Search the entries for lines that contain the word "localcamera", and report each one found.
________
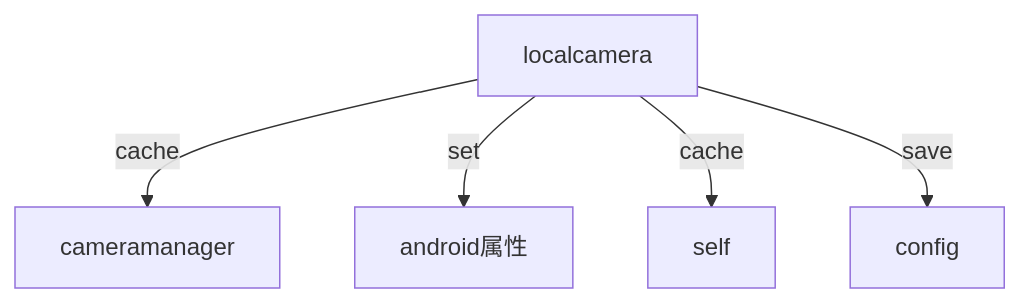
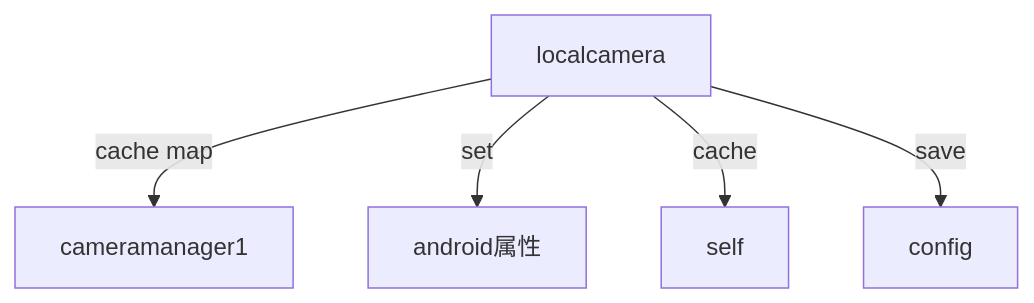
The second of 3 diagrams in workfile/camera设计.md (lml123-1/myCppStudyFile), drawn with Mermaid before and after one commit. The commit also changed other lines of this file and 2 other files, not shown here.

````diff
--- a/workfile/camera设计.md
+++ b/workfile/camera设计.md
@@ -135,7 +166,7 @@
 ```mermaid
 graph TD;
-  localcamera -- cache --> cameramanager
+  localcamera -- cache map --> cameramanager1
   localcamera -- set --> android属性
   localcamera -- cache --> self
   localcamera -- save --> config
 ```
````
________
§ Output:
-  localcamera -- cache --> cameramanager
+  localcamera -- cache map --> cameramanager1
   localcamera -- set --> android属性
   localcamera -- cache --> self
   localcamera -- save --> config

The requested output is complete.